• WORK TO COMPLETE:
Once the images are set aside, output the listing exactly as it stands.

** SUPPLIED DATA follows **

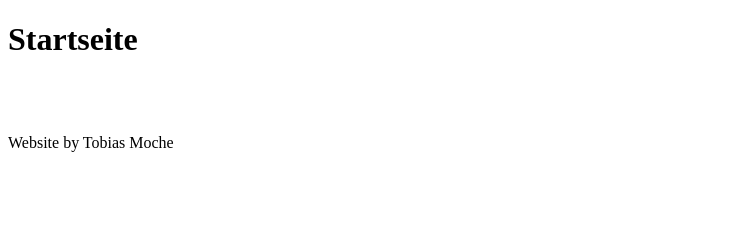
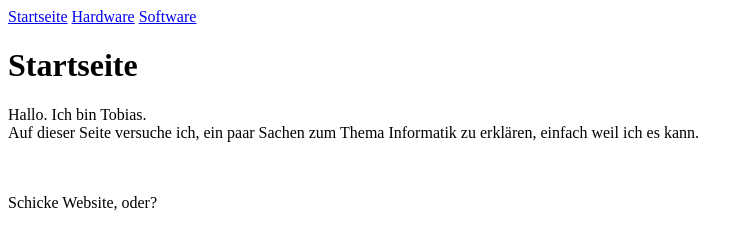
Before and after one commit to DasIstTobias/DasIstTobias.github.io, a plain HTML site: page index.html in a window 1280 px wide. Shown: the whole page, without its empty margins (0-748 px from the left). Drawn offline with Linux system fonts and the light colour scheme.

Commit message:
Update index.html

```diff
--- a/index.html
+++ b/index.html
@@ -1,25 +1,25 @@
 <!DOCTYPE html>
-<html lang="de">
-<head>
-  <link href="" rel="">
-  <meta charset="utf-8">
+<html lang="de" dir="ltr">
+  <head>
+    <link href="style/style.css" rel="stylesheet">
+    <meta charset="utf-8">
     <title>Tobias | Startseite</title>
-    <style>
-
-    </style>
   </head>
   <body>
-    <h1><b>Startseite</b></h1>
     <nav>
-
+      <a href="index.html">Startseite</a>
+      <a href="hardware/hardware.html">Hardware</a>
+      <a href="software/software.html">Software</a>
     </nav>
-    <br>
-
+    <h1>Startseite</h1>
+    <p>Hallo. Ich bin Tobias.<br>
+      Auf dieser Seite versuche ich, ein paar Sachen zum Thema Informatik zu erklären, einfach weil ich es kann.
+    </p>
     <br>
     <footer>
         <br>
           <div>
-            Website by Tobias Moche
+            Schicke Website, oder?
           </div>
     </footer>
   </body>
```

** End of SUPPLIED DATA **

• SOLVED EXERCISE:
Before and after one commit to DasIstTobias/DasIstTobias.github.io, a plain HTML site: page index.html in a window 1280 px wide. Shown: the whole page, without its empty margins (0-748 px from the left). Drawn offline with Linux system fonts and the light colour scheme.

Commit message:
Update index.html

```diff
--- a/index.html
+++ b/index.html
@@ -1,25 +1,25 @@
 <!DOCTYPE html>
-<html lang="de">
-<head>
-  <link href="" rel="">
-  <meta charset="utf-8">
+<html lang="de" dir="ltr">
+  <head>
+    <link href="style/style.css" rel="stylesheet">
+    <meta charset="utf-8">
     <title>Tobias | Startseite</title>
-    <style>
-
-    </style>
   </head>
   <body>
-    <h1><b>Startseite</b></h1>
     <nav>
-
+      <a href="index.html">Startseite</a>
+      <a href="hardware/hardware.html">Hardware</a>
+      <a href="software/software.html">Software</a>
     </nav>
-    <br>
-
+    <h1>Startseite</h1>
+    <p>Hallo. Ich bin Tobias.<br>
+      Auf dieser Seite versuche ich, ein paar Sachen zum Thema Informatik zu erklären, einfach weil ich es kann.
+    </p>
     <br>
     <footer>
         <br>
           <div>
-            Website by Tobias Moche
+            Schicke Website, oder?
           </div>
     </footer>
   </body>
```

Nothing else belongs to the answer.